On Saturday, March 1st from 11 am – 2 pm in the Conaton Boardroom on the campus of Xavier University, Ladies with Emphasis on Achievement & Distinction (LEAD) will honor the first two African-American female graduates of the University, Ms. Cleaster Whitehurst-Mims and the late Ms. Alice Campbell. LEAD will also honor an outstanding female student from Xavier at the celebration. Admission is free but reservations must be made by February 25 to 745-3181.

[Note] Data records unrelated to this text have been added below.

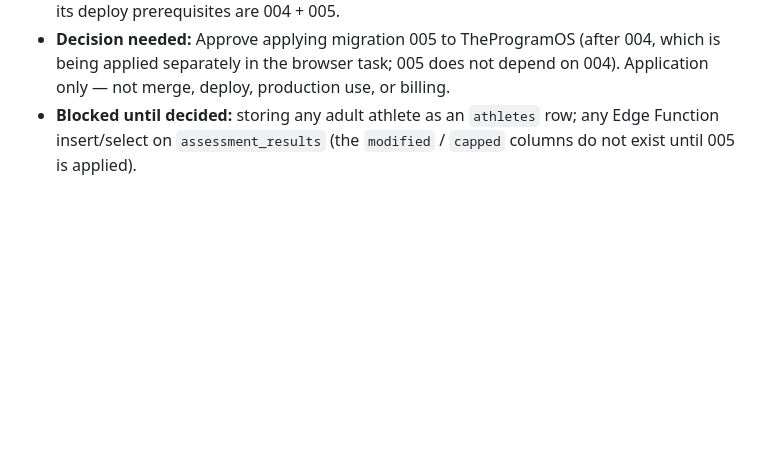
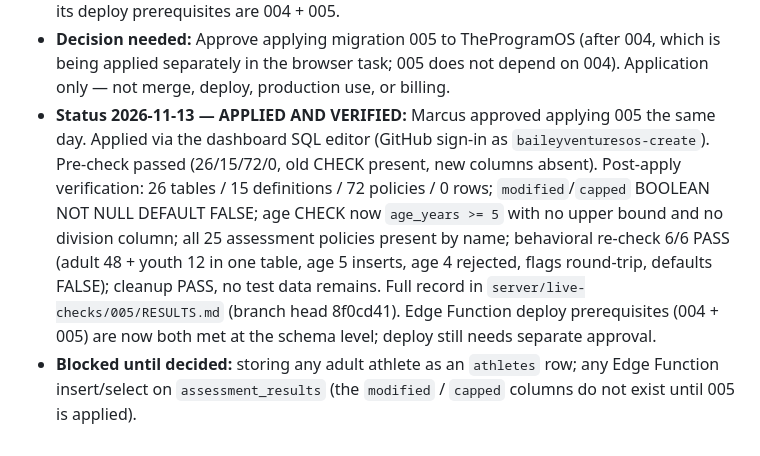
Before and after one commit to baileyventuresos-create/THEPROGRAMOS, a Markdown page: docs/MORNING_DECISIONS.md, the part around the change. Rendered like a GitHub page; blank space fills up the shorter version.

Commit message:
Record migration 005 applied + verified 2026-11-13 (26/15/72/0, behavioral 6/6 PASS)

```diff
--- a/docs/MORNING_DECISIONS.md
+++ b/docs/MORNING_DECISIONS.md
@@ -295,6 +295,20 @@ continued around every item; nothing is stalled except the item itself.
   TheProgramOS (after 004, which is being applied separately in
   the browser task; 005 does not depend on 004). Application only —
   not merge, deploy, production use, or billing.
+- **Status 2026-11-13 — APPLIED AND VERIFIED:** Marcus approved
+  applying 005 the same day. Applied via the dashboard SQL editor
+  (GitHub sign-in as `baileyventuresos-create`). Pre-check passed
+  (26/15/72/0, old CHECK present, new columns absent). Post-apply
+  verification: 26 tables / 15 definitions / 72 policies / 0 rows;
+  `modified`/`capped` BOOLEAN NOT NULL DEFAULT FALSE;
+  age CHECK now `age_years >= 5` with no upper bound and no division
+  column; all 25 assessment policies present by name; behavioral
+  re-check 6/6 PASS (adult 48 + youth 12 in one table, age 5
+  inserts, age 4 rejected, flags round-trip, defaults FALSE);
+  cleanup PASS, no test data remains. Full record in
+  `server/live-checks/005/RESULTS.md` (branch head 8f0cd41).
+  Edge Function deploy prerequisites (004 + 005) are now both met
+  at the schema level; deploy still needs separate approval.
 - **Blocked until decided:** storing any adult athlete as an
   `athletes` row; any Edge Function insert/select on
   `assessment_results` (the `modified` / `capped` columns do not
```
Also changed, not shown: 1 other file.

Raised on a peanut farm in Enterprise, Alabama, Cleaster Whitehurst-Mims put herself through school for a bachelor's degree in communication and English from Xavier University and a master's degree in education. She started the Marva Collins Preparatory School of Cincinnati, modeled after the teaching methods and techniques of the famed Chicago educator. Enrollment has been as high as 250. The school provides an education alternative for children others have given up on teaching, said Mims. She also taught three days a week at Xavier. She was honored in 2000 with the Smith Family Foundation “The Secret of Living is Giving” award for her selfless service to youth in the Greater Cincinnati community. In 1990, Mims was one of 19 to receive the nation's highest honor for volunteer service - the President's Service Awards. Sponsored by the Points of Light Foundation and the Corporation for National Service, the Awards are the most prestigious national recognition given for volunteer community service directed at solving the country's critical social problems. Over 3,000 individuals were nominated.

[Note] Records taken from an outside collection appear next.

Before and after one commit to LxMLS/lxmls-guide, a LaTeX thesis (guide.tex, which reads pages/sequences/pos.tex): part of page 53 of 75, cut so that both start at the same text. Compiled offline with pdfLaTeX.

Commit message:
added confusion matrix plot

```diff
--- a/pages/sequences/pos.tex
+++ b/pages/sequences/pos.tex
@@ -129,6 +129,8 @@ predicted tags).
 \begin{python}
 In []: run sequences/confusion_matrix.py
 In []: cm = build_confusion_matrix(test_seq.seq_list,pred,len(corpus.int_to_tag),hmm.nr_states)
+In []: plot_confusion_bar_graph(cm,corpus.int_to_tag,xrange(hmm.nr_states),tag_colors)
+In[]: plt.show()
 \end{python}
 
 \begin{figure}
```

The late Alice Campbell received her master’s degree in education from Xavier in 1969 and was a dedicated long-time teacher at McKinley Elementary in the East End of Cincinnati. She died in 2003 at the age of 65. Her late husband, Robert, also a teacher, was at Hughes High School in Clifton.

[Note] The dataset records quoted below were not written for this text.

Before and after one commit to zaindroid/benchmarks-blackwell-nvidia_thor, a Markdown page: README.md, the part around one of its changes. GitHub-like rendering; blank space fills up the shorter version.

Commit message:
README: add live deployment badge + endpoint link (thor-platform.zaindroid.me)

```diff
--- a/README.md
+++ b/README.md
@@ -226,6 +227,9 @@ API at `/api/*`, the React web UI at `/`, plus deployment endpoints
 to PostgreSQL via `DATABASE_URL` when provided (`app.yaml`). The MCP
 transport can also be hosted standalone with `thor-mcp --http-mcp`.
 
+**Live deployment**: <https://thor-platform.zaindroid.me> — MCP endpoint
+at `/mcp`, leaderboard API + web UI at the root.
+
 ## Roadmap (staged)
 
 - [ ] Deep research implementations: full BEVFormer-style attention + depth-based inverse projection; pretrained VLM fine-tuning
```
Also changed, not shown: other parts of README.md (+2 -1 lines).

In addition to honoring the astounding achievements of Cleaster Whitehurst-Mims and the late Alice Campbell, LEAD will also give an award to a deserving African-American female who embodies the same excellence in service, leadership, and purpose. The nominees’ commitment to LEAD, campus involvement, academic accomplishments, and service endeavors will be taken into account.
“This program illustrates LEAD’s dedication to empowering African–American women through knowledge of our history, knowledge of self, and the commitment to engaging and enriching programming,” said Morgan Miller of LEAD. “It is true that you cannot know where you are going until you know where you have been. Knowing the impact that these women had on our campus will undoubtedly enrich our member’s experience as distinctive leaders of the student body.”